Those who have been salivating at the thought of Avery’s sophomore LP for the past five years will find plenty in Song for Alpha to be comforting. ‘Dimuendo’ sees Avery at his best; aggressive and racy throughout, the track never quietening like the title suggests but instead cramping in snappy hi-hats, unsettling throbs and a relentless deep pulse at its spine that constantly threatens to break out into something more sinister. The deep, atmospheric and arpeggiated ‘Clear’ and the heavily reverberating ‘Sensation’ make up the trio of down-the-line techno floor fillers that the album drops, although the latter in particular is a nod in the direction Avery has dabbled in previously; the bass deep enough to make it feel like you’re outside the club, hearing the track through dampening brick walls as the meticulous chords that wash over the listener towards the crescendo elevate the to another astral plain.
It’s these elements, rife throughout Song for Alpha, that are utterly compelling. As he did on Slow Fade, Avery has carefully and diligently peeled away the danceable layers of his music, examining the very ethos of techno, and in doing so creates cavernous breathing rooms for the listener to take in, savouring every chord progression, beat and harmony. There’s a pervasive and inescapable sense of patience throughout, in which a meticulous Avery is unafraid to traverse minimalistic soundscapes; the opening bars of ‘First Light’ are awash with distorted ambient chords, whilst ‘TBW17’, ‘Embers’ and ‘Endnote’ punctuate the album’s sweatier pulsations with reflective and uplifting interludes. ‘Days from Now’ skirmishes close to neo-classical territory, with beautifully composed melodies exploring and roaming free over Avery’s soundscapes. Avery has lifted techno from the club and bought it to a cavernous, ethereal plane; Song for Alpha is as rewarding through earphones as it is through the world’s most renowned soundsystems.

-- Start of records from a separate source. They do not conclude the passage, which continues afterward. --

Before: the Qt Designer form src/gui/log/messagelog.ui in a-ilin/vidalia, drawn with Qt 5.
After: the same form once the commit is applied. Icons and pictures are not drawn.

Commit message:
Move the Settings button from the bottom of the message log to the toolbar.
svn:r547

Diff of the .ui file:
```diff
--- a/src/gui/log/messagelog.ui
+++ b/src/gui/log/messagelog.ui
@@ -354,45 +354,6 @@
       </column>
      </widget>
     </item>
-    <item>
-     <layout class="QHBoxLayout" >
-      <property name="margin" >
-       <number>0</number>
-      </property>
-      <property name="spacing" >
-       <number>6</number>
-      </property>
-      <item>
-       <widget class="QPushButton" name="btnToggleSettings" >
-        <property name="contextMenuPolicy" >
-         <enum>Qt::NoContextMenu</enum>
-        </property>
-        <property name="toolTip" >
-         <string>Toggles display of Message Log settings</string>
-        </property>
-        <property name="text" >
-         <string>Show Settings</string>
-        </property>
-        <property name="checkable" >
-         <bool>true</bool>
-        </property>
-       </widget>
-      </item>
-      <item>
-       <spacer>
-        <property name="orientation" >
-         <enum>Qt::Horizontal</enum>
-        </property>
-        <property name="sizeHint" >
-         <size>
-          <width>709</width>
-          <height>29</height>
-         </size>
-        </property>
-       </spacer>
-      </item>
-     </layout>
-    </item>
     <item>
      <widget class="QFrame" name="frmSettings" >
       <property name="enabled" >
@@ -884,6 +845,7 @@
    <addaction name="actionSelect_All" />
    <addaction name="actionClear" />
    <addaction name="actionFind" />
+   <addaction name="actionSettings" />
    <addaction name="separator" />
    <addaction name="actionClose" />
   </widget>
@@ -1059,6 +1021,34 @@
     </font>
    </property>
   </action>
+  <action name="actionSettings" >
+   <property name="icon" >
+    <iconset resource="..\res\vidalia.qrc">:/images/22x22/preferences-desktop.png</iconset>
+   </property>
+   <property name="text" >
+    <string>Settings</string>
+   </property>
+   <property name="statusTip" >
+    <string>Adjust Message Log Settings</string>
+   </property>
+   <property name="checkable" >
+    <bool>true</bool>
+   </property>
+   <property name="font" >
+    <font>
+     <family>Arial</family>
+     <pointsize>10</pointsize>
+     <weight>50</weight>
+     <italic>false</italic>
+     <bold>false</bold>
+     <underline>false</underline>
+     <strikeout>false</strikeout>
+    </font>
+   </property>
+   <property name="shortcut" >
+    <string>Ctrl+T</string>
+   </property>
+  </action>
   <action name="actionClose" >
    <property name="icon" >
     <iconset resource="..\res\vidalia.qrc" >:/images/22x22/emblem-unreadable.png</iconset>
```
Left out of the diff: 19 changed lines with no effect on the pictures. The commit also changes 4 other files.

It’s been 30 years now since the first use of the word techno was documented, and to say that it’s artistic merit and integrity has been under-appreciated in the wider artistic and musical universe since would be an understatement. Most see it still as belonging to the underground. Song for Alpha is at it’s very best when it demands you question that very thinking, while still pushing you deeper into the darkness. And what higher praise is there than that? Well worth the wait. Dominic Edge